Since last week, I've resumed my tryst with the culinary arts.
I am, have and will always be a food fanatic. A complete foodie at heart, I love all kinds of cuisines that dish out vegetarian plates and consume all my senses alike. My dad is a connoisseur of food, my mom is an excellent cook and my sister R - a combination of both and therefore my favorite chef. We have a 8 yr difference in our ages and she was pretty much a surrogate mom for me. (scolding me more than my mom ever did... but pampering me just as much :) ) I think R started experimenting in the kitchen after she finished school and entered junior college that gave her ample time to spend mastering the splendid and lifesaving art of cooking. Moreover, it was around this time that we experience a Cable TV invasion into our lives and on Sunday 12:00 noons we succumbed to the charms of the ever-smiling Sanjeev Kapoor. Scribbling notes in her book, my sister would pay close attention to his instructions and revise it with a recap of the recipe.

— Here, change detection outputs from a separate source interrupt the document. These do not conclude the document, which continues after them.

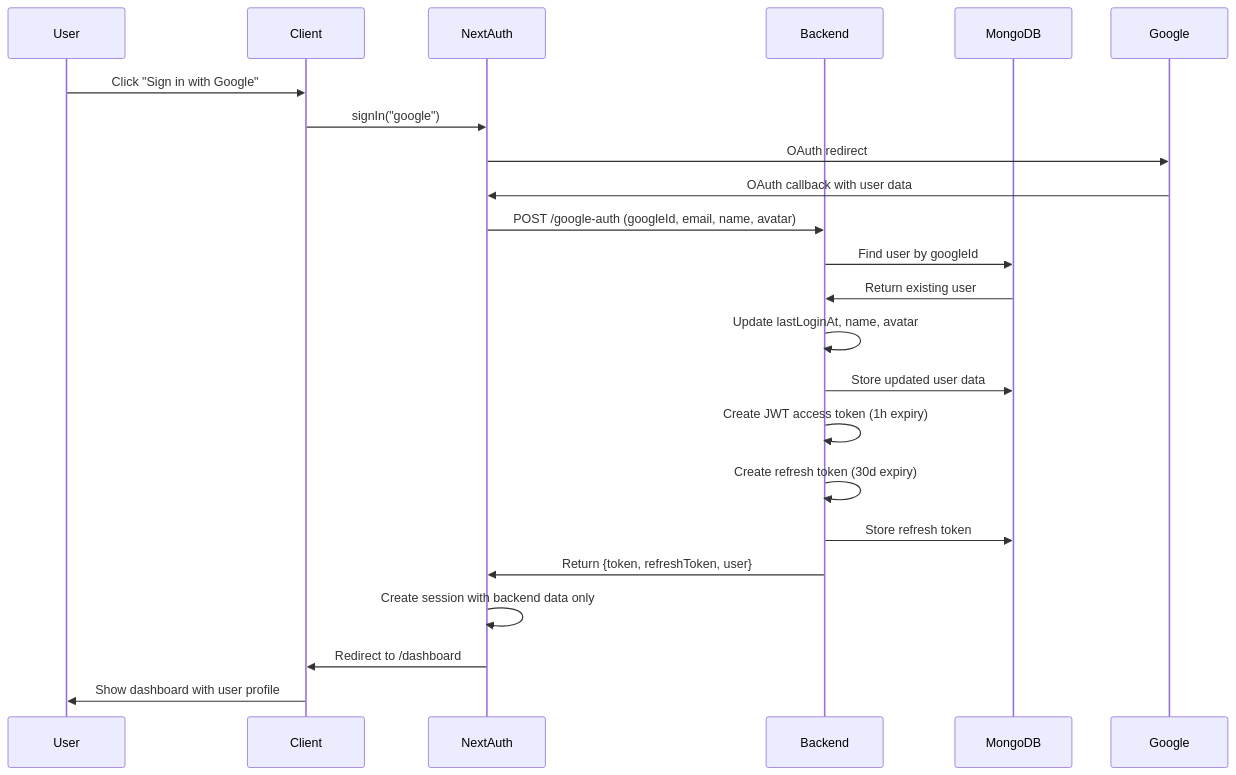
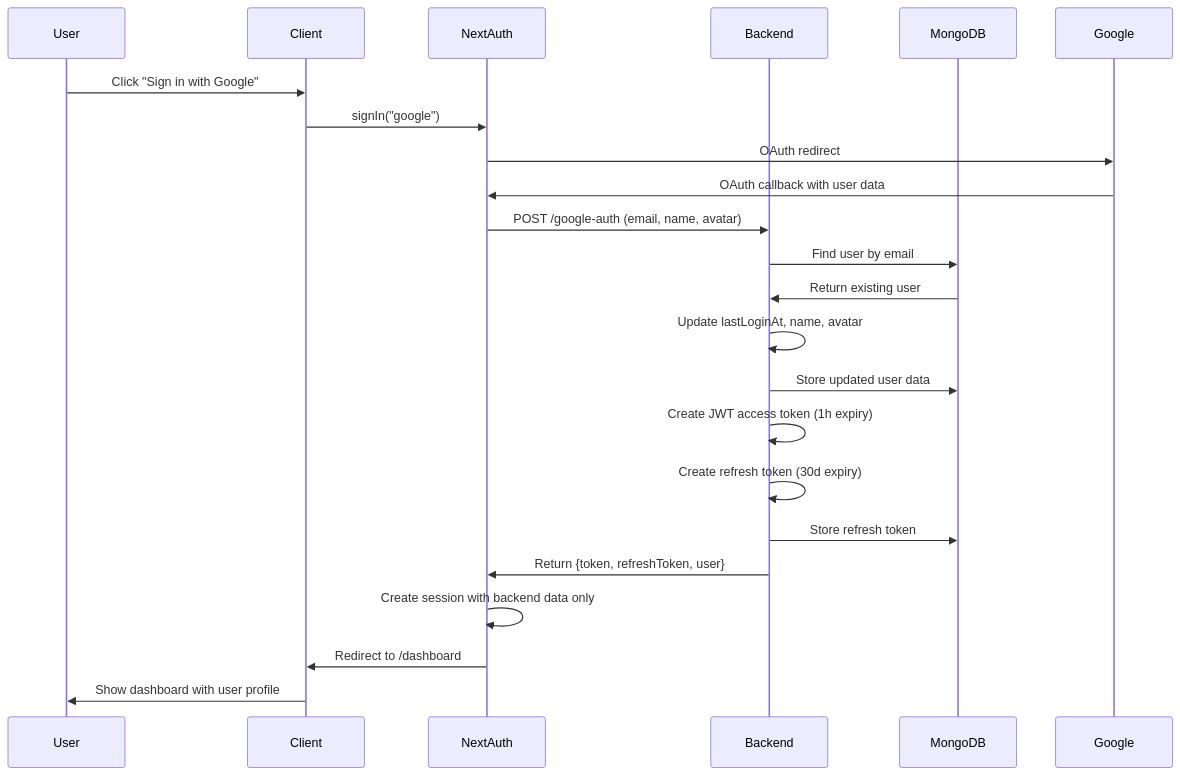
The first of 5 diagrams in FLOW.md (Musyonchez/syntax), drawn with Mermaid before and after one commit. The commit also changed other lines of this file, not shown here.

First line of the commit message:
docs: Update FLOW.md to reflect current production-ready implementation

````diff
--- a/FLOW.md
+++ b/FLOW.md
@@ -9,25 +15,25 @@
 ```mermaid
 sequenceDiagram
     participant User
     participant Client
     participant NextAuth
     participant Backend
     participant MongoDB
 
     User->>Client: Click "Sign in with Google"
     Client->>NextAuth: signIn("google")
     NextAuth->>Google: OAuth redirect
     Google->>NextAuth: OAuth callback with user data
-    NextAuth->>Backend: POST /google-auth (googleId, email, name, avatar)
-    Backend->>MongoDB: Find user by googleId
+    NextAuth->>Backend: POST /google-auth (email, name, avatar)
+    Backend->>MongoDB: Find user by email
     MongoDB->>Backend: Return existing user
     Backend->>Backend: Update lastLoginAt, name, avatar
     Backend->>MongoDB: Store updated user data
     Backend->>Backend: Create JWT access token (1h expiry)
     Backend->>Backend: Create refresh token (30d expiry)
     Backend->>MongoDB: Store refresh token
     Backend->>NextAuth: Return {token, refreshToken, user}
     NextAuth->>NextAuth: Create session with backend data only
     NextAuth->>Client: Redirect to /dashboard
     Client->>User: Show dashboard with user profile
 ```
````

Undaunted by the levels of difficulty of his recipes, R set about to treat our taste buds to exotic and exotically-prepared simple dishes. Of course, when she decided to venture on her own, I was a ready guinea pig - Always! One of my all time favorites is the Masala Papad that she used to make - I remember being in awe of her just because of that dish which consists of garnishing fried papad with tomatoes, onions, red chilli powder, salt and a whole lot of coriander. Though now I realize that it is so simple to make, yet I relish the memories of her cooking even today.

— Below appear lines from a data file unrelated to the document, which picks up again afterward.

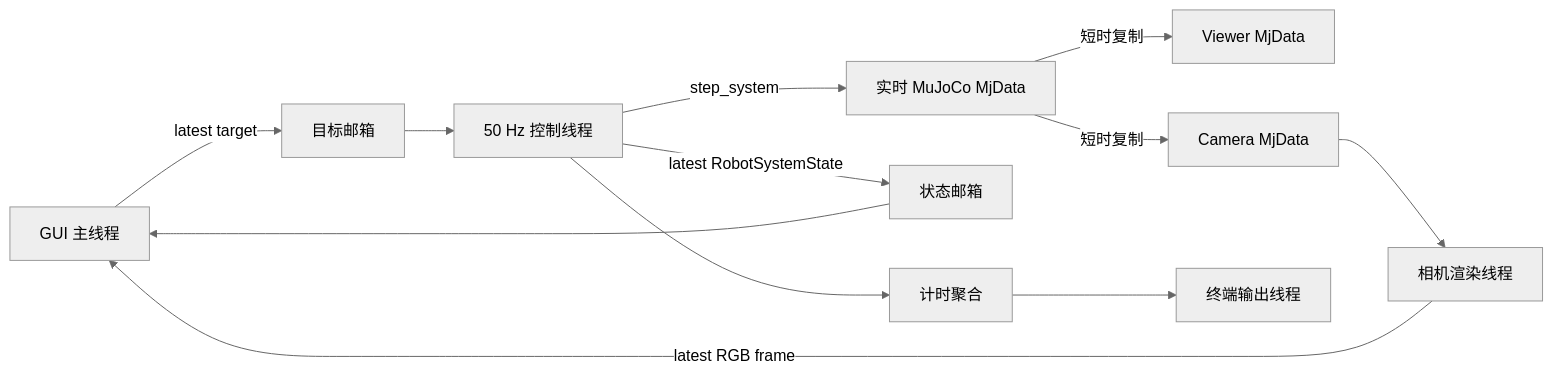
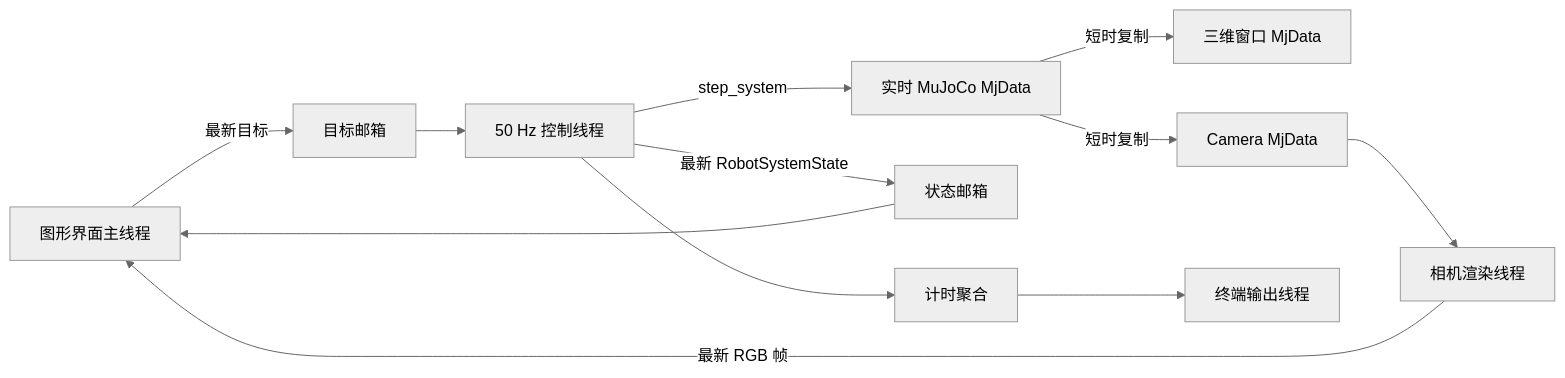
Before and after one commit to kxj0258/continuum_sim: the diagram in docs/superpowers/specs/2026-08-12-dual-channel-runtime-design.md, drawn with Mermaid (neutral theme). The commit also changed other lines of this file and 13 other files, not shown here.

````diff
--- a/docs/superpowers/specs/2026-08-12-dual-channel-runtime-design.md
+++ b/docs/superpowers/specs/2026-08-12-dual-channel-runtime-design.md
@@ -61,14 +61,14 @@
 ```mermaid
 flowchart LR
-    UI["GUI 主线程"] -->|latest target| Targets["目标邮箱"]
+    UI["图形界面主线程"] -->|最新目标| Targets["目标邮箱"]
     Targets --> Control["50 Hz 控制线程"]
     Control -->|step_system| Physics["实时 MuJoCo MjData"]
-    Control -->|latest RobotSystemState| State["状态邮箱"]
+    Control -->|最新 RobotSystemState| State["状态邮箱"]
     State --> UI
-    Physics -->|短时复制| ViewerData["Viewer MjData"]
+    Physics -->|短时复制| ViewerData["三维窗口 MjData"]
     Physics -->|短时复制| CameraData["Camera MjData"]
     CameraData --> CameraWorker["相机渲染线程"]
-    CameraWorker -->|latest RGB frame| UI
+    CameraWorker -->|最新 RGB 帧| UI
     Control --> Timing["计时聚合"]
     Timing --> Printer["终端输出线程"]
 ```
````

So my point being, with R and my mom around treating me to yummy food all the time, I never really had to set foot into the kitchen. And to make things worse, medical school hardly gave me time to breathe. So till I was 24, I had never cooked - I don't consider making Maggi, coffee and toasting bread as cooking.
Finally when it was time to leave home, I realized that I couldn't survive without good food. So I donned my kitchen apron and entered the kitchen amidst much fanfare (with my mom and dad excitedly watching over my initial attempts). I think I first learnt to keep rice in the cooker, then make tea, make dal and finally bhindi (okra/lady's fingers) and beans (something that I am not to fond of, but since it was really simple it became one of my favorites). Spurred by the success stories, I decided to attempt more complex procedures like making "sheera" and a yummy rice dish called Baoli Handi.

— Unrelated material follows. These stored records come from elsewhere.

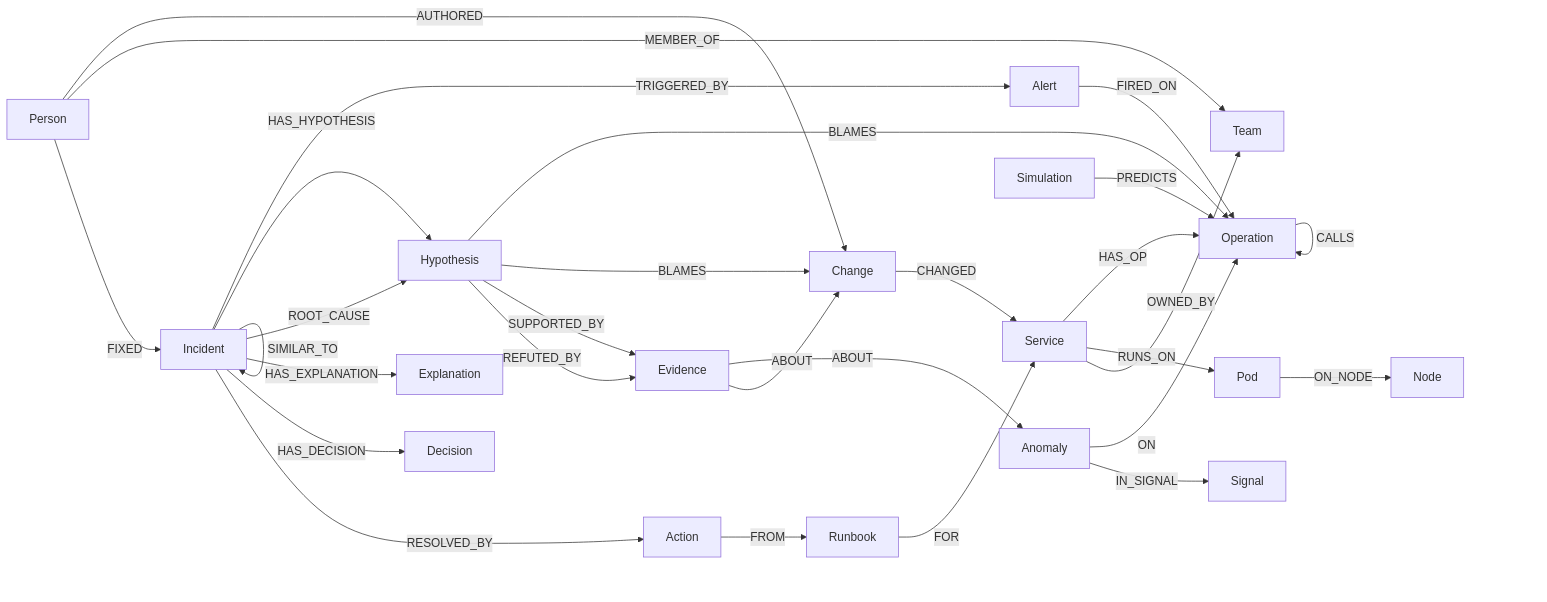
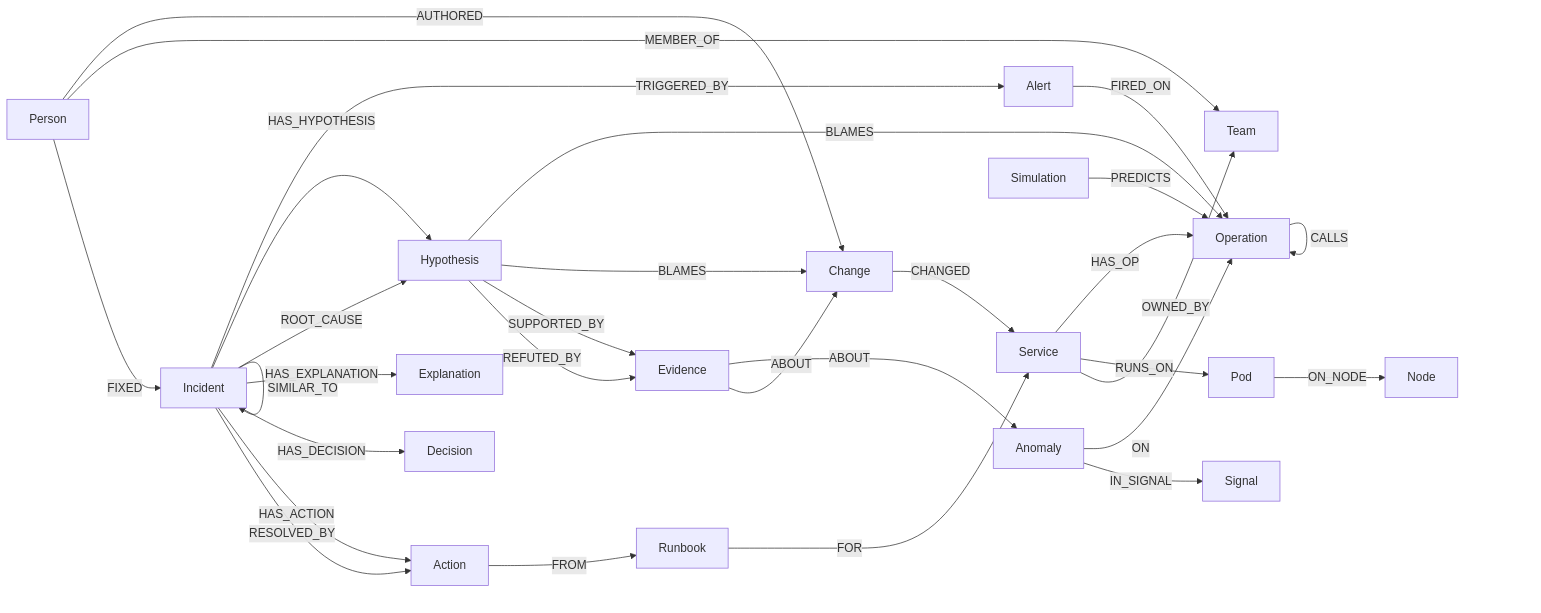
Before and after one commit to Prateek1771/epicenter: the diagram in docs/GRAPH_SCHEMA.md, drawn with Mermaid. The commit also changed other lines of this file and 52 other files, not shown here.

````diff
--- a/docs/GRAPH_SCHEMA.md
+++ b/docs/GRAPH_SCHEMA.md
@@ -24,29 +24,30 @@
 ```mermaid
 flowchart LR
     S[Service] -->|HAS_OP| O[Operation]
     O -->|CALLS| O
     S -->|RUNS_ON| P[Pod] -->|ON_NODE| N[Node]
     CH[Change] -->|CHANGED| S
     PE[Person] -->|AUTHORED| CH
     A[Anomaly] -->|ON| O
     A -->|IN_SIGNAL| SG[Signal]
     I[Incident] -->|TRIGGERED_BY| AL[Alert] -->|FIRED_ON| O
     I -->|HAS_HYPOTHESIS| H[Hypothesis]
     H -->|BLAMES| O
     H -->|BLAMES| CH
     H -->|SUPPORTED_BY| E[Evidence]
     H -->|REFUTED_BY| E
     E -->|ABOUT| A
     E -->|ABOUT| CH
     I -->|ROOT_CAUSE| H
     I -->|HAS_EXPLANATION| X[Explanation]
     I -->|HAS_DECISION| D[Decision]
     I -->|SIMILAR_TO| I
-    I -->|RESOLVED_BY| AC[Action]
+    I -->|HAS_ACTION| AC[Action]
+    I -->|RESOLVED_BY| AC
     AC -->|FROM| RB[Runbook]
     RB -->|FOR| S
     S -->|OWNED_BY| T[Team]
     PE -->|MEMBER_OF| T
     PE -->|FIXED| I
     SIM[Simulation] -->|PREDICTS| O
 ```
````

But things happened over the last one year that broke my momentum in the cooking spree. So now, after exactly a year, I entered the kitchen again - this time with more enthusiasm and energy than before. I started with the seemingly ostentatious but absolutely simple "Baoli Handi". It's a Sanjeev Kapoor recipe that my mom recommended last year - combines rice, moong dal (split green gram), soya chunks and a whole lot of vegetables. It is extremely nutritious (when you cook rice with dal in the same dish - it completes the amino acid profile of the dal), spares the need for preparing a side-dish (can easily have it with simple plain dahi) and most of all makes for a sumptuous meal. Maybe the next time I make it, I'll post the recipe along with a picture of the dish (inspired by my sister).
Needless to say, the dish was a hit with everyone at home! Universal unanimous affirmative praise - including my patti (grandmom) who prefers sattvic food - without potatoes, onion and garlic. This was nearly sattvic - it did have lots of aloo (potato) in it.
Encouraged by this reaction, I decided to don the chef's invisible cap and took over the reins of my mother's kitchen. I've been cooking both meals for the last 4 days now and I can proudly say that I'm lovin it! I think I've discovered a new hobby in cooking. I love to cut and chop vegetables, I love the spluttering and crackling of mustard and jeera (cumin seeds), I love to sprinkle red chilli powder and yellow turmeric to give it rich colour, I love the aroma imparted by the addition of dhania-jeera powder and the tangy taste of aamchur powder and finally I absolutely love the green garnish of a sprig of coriander leaves.
I always resisted kitchen chores, especially the actual task of standing in the sauna-like kitchen and stirring the dal to completion. Subconsciously, I also think, I was scared of not living up to the high standards set my mom and sis. And peeking even deeper into the subconscious, I mistook 'refusing to cook' as a sign of female emancipation! (I know it sounds ridiculous, but I think I have to admit it - at the same time, I also feel that cooking is a science that both men and women should learn for their own good).
Today, I am grateful to myself that I decided to take the ladle and spoon in my hand and learn to create edible magic from a few raw foods. I honestly feel like a magician when I finish cooking and my dad comes with a bear hug and wishes wistfully that he could dress me up in diamonds. (Of course, my dad is known to exaggerate when it especially comes to his younger daughter; I single myself out because my sister is absolutely brilliant when it comes to serving us a meal fit for kings on a steel platter).
Cooking is not just about enabling us to survive. It indulges the senses, teaches us proportions and gives us an important life lesson - to learn to strike the right balance in life so that we can enjoy every morsel and every minute with equal relish.